WHAT TO PRODUCE »
When a line of the records below contains the string "Chance", copy that whole line.

Modification records:
———

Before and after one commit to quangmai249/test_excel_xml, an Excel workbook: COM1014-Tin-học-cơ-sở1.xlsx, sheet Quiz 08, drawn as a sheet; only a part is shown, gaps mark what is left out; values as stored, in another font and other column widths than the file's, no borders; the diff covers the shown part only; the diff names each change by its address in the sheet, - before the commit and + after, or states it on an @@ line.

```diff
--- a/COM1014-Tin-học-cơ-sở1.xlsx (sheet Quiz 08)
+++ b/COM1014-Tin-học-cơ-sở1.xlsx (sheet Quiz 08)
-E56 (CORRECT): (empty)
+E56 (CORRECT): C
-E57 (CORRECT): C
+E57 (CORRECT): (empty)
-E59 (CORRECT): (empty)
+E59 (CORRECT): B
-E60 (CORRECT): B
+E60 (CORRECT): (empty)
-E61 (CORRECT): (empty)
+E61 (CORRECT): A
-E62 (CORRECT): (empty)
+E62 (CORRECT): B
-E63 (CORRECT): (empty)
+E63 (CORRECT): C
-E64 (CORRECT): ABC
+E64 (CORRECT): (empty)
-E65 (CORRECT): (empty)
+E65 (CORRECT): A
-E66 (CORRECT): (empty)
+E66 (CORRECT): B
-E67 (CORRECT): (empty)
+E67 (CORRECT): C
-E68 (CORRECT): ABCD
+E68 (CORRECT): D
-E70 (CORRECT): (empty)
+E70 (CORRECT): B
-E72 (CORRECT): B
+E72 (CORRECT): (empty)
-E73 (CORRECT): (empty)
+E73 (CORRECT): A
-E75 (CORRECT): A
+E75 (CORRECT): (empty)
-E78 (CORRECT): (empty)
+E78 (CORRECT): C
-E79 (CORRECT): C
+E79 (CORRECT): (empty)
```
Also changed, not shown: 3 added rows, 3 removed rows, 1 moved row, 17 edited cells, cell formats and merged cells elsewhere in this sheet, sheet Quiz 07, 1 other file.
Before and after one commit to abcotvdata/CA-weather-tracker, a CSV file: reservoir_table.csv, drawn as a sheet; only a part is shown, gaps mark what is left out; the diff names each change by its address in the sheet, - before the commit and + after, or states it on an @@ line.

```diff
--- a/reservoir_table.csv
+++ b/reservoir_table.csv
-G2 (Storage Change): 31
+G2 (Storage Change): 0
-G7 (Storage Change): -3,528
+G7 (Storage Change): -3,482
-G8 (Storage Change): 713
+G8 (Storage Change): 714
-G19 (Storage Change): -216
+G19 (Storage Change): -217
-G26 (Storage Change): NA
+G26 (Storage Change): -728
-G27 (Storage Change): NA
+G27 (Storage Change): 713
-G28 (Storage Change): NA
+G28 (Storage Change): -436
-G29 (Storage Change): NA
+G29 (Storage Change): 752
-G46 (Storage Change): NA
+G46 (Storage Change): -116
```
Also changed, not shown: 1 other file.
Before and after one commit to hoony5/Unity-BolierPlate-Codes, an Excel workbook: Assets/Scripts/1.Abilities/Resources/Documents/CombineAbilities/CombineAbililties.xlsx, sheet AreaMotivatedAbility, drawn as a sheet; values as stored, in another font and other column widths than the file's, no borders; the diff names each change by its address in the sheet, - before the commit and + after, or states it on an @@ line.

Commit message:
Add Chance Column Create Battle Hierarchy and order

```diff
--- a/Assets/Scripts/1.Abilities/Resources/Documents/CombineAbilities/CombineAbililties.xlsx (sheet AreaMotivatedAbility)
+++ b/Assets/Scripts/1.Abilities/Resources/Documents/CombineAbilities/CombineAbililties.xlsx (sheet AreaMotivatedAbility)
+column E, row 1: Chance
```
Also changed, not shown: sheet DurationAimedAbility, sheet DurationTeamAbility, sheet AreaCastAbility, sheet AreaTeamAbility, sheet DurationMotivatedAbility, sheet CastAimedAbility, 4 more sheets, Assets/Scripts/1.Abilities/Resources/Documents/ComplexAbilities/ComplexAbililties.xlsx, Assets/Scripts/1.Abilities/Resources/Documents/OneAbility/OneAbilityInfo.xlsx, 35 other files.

———

ANSWER BOX »
Add Chance Column Create Battle Hierarchy and order
+column E, row 1: Chance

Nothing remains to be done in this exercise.